I have to admit, I was apprehensive at first about the 6900 for two reasons.
1. Because the 6900 silhouette is THE most ubiquitous out of all the G-Shocks, to the general public. You don't feel like you're owning anything special or particularly cool.
2. The way the band is designed makes it stick out from the bezel and case at a most impractical angle. Look at the resin beams that prevent the band from curving down at a steeper angle in the picture below.
As a side-note: Made in Thailand, which is nice. Southeast Asia represent! (Not that the location of an automated factory line matters to me...)
That said, the 6900 (both the DW and the GDX) is the kind of watch that simply looks much, much better in person than in pictures, even the well-taken ones. It has a great mix of curved and angular surfaces that is absent from any other G-Shock that Casio has put out. So eventually I caved and got two DW's. So why get the GDX then?
If you've looked at my past reviews and posts, you'll know that I'm a sucker for big batteries, not just for their lifespan but also for the power they provide to a digital watch's basic functions.
The GDX has a 10-year battery, and probably as a result, also has one of the clearest positive AND negative displays around. It is also the loudest in my little collection so far. Also, world time and the dot-matrix day is another significant factor for me.
Here it is, along with my DW-D, another killer display, and the DW-6900ZB. The GD-X display is unfairly legible here because the light in centred on it - it's actually about the same as the DW-D.
Now, how does it drive? Despite the obscene dimensions (57.5×53.9×20.4mm)... yes TWENTY millimeters thick, it doesn't really feel that big. If anything, the greatest contributor to the oversized feeling is the stupid band that sticks out way too much. Take a look. Remember, this is a 6-inch (flat) wrist.
The band does seem to cause the watch head and the band itself to squeeze the wrist, making it fairly secure despite the gaps at the lugs. In fact, it's quite a firm squeeze. I wonder how the bigger-wristed guys wear it without their wrists being compressed uncomfortably.
An mm or two actually comes from the case backplate, which does help it look slightly slimmer when worn.
Aesthetically, the GDX shines, particularly this -1 model. It's supposed to be the basic model alongside the panda variant, but somehow it has ended up being one of the rarer ones.
The -1 has a satin sheen to the resin, kind of a oily look to it. It looks fantastic on the 6900 resin, whereas on the bulbous and rounder GA-100CB I owned previously, it looked out of place.
I love the little flashes of orange-yellow for the illuminator text and the main eye. Makes the watch look even more stealth than if it was completely monochrome, if that makes sense.
The faceplate is actually a matte dark grey rather than a black. Or maybe it's black but the satin sheen of the resin makes it look lighter than it actually is.
And my favourite - the buttons.
I really like the feel and look of the knurled plastic buttons. Their size over the DW buttons is also a plus, and the push action is really good as well. So yeah, if anything, the GDX is one good-looking watch.

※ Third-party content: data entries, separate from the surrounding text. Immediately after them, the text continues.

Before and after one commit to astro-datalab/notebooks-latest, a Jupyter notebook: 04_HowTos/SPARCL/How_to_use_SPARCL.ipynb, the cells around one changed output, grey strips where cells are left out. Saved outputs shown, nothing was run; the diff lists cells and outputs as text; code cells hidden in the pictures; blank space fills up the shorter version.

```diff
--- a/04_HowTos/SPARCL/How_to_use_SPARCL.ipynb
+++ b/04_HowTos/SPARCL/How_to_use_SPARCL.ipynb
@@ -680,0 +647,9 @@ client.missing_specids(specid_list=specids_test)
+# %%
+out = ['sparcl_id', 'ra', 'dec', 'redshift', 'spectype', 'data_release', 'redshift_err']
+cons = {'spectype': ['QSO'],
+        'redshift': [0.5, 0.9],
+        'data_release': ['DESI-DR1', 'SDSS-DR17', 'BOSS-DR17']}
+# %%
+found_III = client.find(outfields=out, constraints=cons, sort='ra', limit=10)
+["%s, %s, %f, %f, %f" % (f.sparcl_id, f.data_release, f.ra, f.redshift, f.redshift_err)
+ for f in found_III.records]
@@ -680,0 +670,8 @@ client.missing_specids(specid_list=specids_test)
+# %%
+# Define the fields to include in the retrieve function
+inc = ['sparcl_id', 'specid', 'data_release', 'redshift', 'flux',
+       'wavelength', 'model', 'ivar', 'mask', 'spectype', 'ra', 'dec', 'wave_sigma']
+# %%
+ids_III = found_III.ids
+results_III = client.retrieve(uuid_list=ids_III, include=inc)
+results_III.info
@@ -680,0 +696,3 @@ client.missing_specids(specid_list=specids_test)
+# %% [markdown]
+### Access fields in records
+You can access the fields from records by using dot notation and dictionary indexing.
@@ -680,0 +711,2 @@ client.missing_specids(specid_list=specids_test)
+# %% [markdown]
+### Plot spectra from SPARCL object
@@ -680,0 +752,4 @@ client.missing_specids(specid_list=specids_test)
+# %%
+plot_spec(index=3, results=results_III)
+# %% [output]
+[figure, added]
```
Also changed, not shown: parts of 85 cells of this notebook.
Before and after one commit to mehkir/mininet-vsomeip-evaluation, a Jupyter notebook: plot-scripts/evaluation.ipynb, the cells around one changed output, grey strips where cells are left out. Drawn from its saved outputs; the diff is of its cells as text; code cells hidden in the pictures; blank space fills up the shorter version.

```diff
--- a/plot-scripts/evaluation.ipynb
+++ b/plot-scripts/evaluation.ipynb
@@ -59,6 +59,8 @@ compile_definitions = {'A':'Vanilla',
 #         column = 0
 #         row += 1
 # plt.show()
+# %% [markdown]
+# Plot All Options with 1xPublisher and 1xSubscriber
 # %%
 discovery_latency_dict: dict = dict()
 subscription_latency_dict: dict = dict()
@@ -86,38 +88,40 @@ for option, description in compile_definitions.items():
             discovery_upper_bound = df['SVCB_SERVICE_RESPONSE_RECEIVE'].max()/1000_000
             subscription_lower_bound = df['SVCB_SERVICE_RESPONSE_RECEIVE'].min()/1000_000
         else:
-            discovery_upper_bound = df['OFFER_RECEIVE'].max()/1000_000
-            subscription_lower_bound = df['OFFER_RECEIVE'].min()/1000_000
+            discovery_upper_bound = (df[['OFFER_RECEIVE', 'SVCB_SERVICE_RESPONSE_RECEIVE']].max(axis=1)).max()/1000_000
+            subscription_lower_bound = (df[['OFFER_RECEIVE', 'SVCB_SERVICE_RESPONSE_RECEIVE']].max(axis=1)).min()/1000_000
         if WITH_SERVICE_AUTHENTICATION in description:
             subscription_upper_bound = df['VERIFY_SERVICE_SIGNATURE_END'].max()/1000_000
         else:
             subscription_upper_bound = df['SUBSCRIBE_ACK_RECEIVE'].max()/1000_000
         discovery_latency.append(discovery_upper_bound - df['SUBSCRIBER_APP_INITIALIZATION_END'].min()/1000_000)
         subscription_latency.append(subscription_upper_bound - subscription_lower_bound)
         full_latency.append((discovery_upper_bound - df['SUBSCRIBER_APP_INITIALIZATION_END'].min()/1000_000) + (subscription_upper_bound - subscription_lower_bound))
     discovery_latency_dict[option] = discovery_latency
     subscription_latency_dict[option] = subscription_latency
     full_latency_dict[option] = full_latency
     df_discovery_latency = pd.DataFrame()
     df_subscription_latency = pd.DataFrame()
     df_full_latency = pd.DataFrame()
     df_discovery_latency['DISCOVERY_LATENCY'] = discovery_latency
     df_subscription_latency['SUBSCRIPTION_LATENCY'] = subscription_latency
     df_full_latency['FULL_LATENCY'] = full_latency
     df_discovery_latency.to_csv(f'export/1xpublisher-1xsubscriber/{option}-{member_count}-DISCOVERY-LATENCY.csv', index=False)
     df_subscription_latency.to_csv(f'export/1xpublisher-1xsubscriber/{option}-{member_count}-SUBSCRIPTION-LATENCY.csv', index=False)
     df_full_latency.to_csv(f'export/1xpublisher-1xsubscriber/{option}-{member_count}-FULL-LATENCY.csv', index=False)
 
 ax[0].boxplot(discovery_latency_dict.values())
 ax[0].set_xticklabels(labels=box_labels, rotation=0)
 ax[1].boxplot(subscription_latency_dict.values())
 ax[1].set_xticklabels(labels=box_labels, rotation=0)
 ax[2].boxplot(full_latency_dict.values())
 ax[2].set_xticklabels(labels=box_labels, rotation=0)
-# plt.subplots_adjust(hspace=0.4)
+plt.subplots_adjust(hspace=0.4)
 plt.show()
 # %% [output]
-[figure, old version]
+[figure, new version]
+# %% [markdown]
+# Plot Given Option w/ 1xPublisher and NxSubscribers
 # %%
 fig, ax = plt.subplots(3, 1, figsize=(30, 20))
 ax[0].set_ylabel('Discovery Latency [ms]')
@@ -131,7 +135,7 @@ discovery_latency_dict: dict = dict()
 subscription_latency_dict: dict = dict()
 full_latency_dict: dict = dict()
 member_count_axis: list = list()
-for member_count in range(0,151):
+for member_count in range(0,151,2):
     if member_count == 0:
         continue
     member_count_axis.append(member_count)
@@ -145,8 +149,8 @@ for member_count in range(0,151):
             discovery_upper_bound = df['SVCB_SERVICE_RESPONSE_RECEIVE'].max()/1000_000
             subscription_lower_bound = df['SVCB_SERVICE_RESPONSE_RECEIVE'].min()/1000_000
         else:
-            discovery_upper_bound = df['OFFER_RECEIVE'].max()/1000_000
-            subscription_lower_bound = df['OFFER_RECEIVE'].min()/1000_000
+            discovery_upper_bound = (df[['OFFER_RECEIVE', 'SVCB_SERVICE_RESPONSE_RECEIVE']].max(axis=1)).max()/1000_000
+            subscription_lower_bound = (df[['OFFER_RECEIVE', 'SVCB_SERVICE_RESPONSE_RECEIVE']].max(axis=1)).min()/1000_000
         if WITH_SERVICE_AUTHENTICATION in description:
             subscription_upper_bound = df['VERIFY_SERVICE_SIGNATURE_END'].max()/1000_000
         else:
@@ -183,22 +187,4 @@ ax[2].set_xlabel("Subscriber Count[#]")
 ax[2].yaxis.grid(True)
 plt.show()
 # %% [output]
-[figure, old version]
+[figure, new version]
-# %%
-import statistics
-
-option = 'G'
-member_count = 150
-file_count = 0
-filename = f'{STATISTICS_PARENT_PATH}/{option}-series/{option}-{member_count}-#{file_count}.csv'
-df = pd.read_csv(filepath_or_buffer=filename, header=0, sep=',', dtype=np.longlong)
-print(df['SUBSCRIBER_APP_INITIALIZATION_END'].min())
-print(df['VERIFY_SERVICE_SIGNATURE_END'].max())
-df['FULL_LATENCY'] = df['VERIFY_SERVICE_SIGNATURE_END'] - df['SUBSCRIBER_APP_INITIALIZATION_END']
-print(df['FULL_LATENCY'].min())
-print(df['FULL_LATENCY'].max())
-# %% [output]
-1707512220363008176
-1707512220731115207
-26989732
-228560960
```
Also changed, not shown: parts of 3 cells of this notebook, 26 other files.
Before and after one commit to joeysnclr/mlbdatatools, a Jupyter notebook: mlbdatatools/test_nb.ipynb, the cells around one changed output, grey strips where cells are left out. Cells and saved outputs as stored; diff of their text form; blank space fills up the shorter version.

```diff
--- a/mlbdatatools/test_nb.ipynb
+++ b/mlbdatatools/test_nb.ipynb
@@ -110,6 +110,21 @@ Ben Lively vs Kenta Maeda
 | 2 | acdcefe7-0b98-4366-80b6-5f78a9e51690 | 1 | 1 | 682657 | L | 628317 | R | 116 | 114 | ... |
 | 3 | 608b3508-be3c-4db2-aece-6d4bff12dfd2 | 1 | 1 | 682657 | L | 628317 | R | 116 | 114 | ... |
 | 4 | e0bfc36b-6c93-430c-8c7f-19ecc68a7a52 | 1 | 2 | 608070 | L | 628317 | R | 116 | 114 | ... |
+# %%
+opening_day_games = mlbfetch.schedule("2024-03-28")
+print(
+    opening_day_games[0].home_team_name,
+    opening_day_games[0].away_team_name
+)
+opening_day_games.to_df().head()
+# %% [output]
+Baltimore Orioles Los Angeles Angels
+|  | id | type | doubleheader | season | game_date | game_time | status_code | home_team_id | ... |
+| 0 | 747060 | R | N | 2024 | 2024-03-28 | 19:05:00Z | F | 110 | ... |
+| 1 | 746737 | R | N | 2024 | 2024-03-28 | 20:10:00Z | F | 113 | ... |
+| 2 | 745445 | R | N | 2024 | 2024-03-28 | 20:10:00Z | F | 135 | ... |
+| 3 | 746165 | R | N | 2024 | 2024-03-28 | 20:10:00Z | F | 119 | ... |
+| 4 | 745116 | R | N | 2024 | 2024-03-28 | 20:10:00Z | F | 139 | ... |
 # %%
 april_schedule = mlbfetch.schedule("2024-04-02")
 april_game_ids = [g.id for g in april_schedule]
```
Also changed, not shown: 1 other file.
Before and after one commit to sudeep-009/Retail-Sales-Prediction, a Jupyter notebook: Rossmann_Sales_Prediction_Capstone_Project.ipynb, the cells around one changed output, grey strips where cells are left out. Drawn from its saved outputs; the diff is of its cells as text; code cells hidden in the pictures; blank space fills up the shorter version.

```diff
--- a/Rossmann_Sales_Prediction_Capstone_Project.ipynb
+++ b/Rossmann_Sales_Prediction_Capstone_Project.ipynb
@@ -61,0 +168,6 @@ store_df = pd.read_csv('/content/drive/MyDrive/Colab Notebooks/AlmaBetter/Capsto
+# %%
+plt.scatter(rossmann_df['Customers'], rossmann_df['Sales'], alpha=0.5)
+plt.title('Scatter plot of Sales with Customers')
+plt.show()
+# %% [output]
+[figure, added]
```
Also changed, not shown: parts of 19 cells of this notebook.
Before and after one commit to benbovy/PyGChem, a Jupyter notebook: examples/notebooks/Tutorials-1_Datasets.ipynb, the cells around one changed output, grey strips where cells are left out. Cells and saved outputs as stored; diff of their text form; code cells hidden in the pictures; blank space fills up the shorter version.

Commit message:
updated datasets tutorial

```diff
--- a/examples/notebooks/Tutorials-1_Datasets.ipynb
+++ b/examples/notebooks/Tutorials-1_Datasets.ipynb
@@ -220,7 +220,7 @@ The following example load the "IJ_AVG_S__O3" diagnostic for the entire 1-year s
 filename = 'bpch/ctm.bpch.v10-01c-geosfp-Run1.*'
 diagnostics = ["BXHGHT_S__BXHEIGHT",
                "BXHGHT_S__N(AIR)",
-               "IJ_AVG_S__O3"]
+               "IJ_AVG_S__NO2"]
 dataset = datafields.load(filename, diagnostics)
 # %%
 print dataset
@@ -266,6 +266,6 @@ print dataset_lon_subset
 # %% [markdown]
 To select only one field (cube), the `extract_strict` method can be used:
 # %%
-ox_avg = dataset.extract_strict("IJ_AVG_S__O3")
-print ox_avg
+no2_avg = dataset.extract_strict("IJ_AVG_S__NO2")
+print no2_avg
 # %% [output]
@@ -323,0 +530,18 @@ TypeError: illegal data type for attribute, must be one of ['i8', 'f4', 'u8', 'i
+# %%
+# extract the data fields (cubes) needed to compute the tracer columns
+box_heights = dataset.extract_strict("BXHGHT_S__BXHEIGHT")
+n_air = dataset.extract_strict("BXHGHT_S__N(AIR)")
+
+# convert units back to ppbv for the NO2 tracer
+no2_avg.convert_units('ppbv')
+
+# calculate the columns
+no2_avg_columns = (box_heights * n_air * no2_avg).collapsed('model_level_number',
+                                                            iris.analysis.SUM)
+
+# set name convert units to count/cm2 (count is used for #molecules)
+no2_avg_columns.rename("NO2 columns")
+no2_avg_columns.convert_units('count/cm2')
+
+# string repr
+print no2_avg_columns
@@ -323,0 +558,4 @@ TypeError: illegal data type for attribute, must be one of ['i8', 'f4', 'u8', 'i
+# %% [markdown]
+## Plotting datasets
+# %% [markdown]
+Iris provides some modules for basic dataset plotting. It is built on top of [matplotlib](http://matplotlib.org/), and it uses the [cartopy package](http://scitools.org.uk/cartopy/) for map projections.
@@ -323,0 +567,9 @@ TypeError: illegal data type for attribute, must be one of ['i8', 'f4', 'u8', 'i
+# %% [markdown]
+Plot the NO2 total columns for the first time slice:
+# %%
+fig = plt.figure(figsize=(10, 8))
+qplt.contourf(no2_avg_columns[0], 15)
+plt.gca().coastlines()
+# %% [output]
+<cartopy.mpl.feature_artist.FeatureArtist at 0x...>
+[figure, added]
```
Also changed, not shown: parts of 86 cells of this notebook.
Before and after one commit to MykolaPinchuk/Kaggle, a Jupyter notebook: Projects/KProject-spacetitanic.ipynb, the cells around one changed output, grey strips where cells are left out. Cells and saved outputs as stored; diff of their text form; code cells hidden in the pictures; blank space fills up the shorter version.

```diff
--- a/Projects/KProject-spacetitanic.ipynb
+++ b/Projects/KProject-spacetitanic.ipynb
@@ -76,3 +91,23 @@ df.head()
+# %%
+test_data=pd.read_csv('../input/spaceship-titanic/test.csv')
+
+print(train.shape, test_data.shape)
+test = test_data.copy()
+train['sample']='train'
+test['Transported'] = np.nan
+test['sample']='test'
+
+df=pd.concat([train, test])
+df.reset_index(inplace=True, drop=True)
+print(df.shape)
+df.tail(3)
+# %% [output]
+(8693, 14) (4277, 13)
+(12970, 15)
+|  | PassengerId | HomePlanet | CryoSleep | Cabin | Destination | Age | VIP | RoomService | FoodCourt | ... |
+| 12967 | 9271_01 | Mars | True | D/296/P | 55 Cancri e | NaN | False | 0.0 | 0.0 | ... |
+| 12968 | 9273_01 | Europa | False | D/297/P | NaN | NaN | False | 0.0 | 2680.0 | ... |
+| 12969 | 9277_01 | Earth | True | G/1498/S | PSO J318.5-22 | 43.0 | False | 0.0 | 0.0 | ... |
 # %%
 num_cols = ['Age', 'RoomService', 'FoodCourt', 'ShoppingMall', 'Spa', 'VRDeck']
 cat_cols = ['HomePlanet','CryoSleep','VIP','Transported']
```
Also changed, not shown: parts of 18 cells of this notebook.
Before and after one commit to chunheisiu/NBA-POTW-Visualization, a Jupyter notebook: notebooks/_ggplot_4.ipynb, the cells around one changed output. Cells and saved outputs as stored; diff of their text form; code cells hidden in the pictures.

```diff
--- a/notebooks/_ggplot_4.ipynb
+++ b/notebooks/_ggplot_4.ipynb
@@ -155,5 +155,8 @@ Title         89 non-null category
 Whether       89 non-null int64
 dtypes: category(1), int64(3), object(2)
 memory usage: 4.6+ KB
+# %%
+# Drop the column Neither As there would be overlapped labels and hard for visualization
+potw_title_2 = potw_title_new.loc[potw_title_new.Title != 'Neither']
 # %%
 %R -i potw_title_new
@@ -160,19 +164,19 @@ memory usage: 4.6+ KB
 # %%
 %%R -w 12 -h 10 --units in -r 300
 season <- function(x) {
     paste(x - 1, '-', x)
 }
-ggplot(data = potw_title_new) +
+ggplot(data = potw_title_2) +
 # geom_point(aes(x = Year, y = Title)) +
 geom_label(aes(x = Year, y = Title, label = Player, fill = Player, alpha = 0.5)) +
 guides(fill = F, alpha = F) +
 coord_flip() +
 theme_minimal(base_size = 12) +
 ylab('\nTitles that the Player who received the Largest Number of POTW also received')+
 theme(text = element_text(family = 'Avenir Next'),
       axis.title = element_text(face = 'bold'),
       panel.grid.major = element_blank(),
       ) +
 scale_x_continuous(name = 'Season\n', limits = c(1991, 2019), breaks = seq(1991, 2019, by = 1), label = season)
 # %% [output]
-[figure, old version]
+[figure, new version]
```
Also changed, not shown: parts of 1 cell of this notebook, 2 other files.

Even the backlight is really good-looking. This is an LED - not EL.
Functionality-wise, it's as any other "basic" digital G-Shock. Nothing impressive, nothing really lacking (apart from HT on the other screens but Casio needs a reason to sell DWs after all).
A slight annoyance is the delay between screens when it shows you which function you're at. On the GDX, it seems to take about half a second longer than my other G's, like my GLX-5600. Yes, you get to see the three eyes do their crazy dance, but I want to use my timer NOW, dammit.
Either way, the watch has its quirks and its flaws, but it's also easy to see why so many people like it as well. It looks good, wears good, works good. And it doesn't look out of place at all if you don't stare at it on my wrist.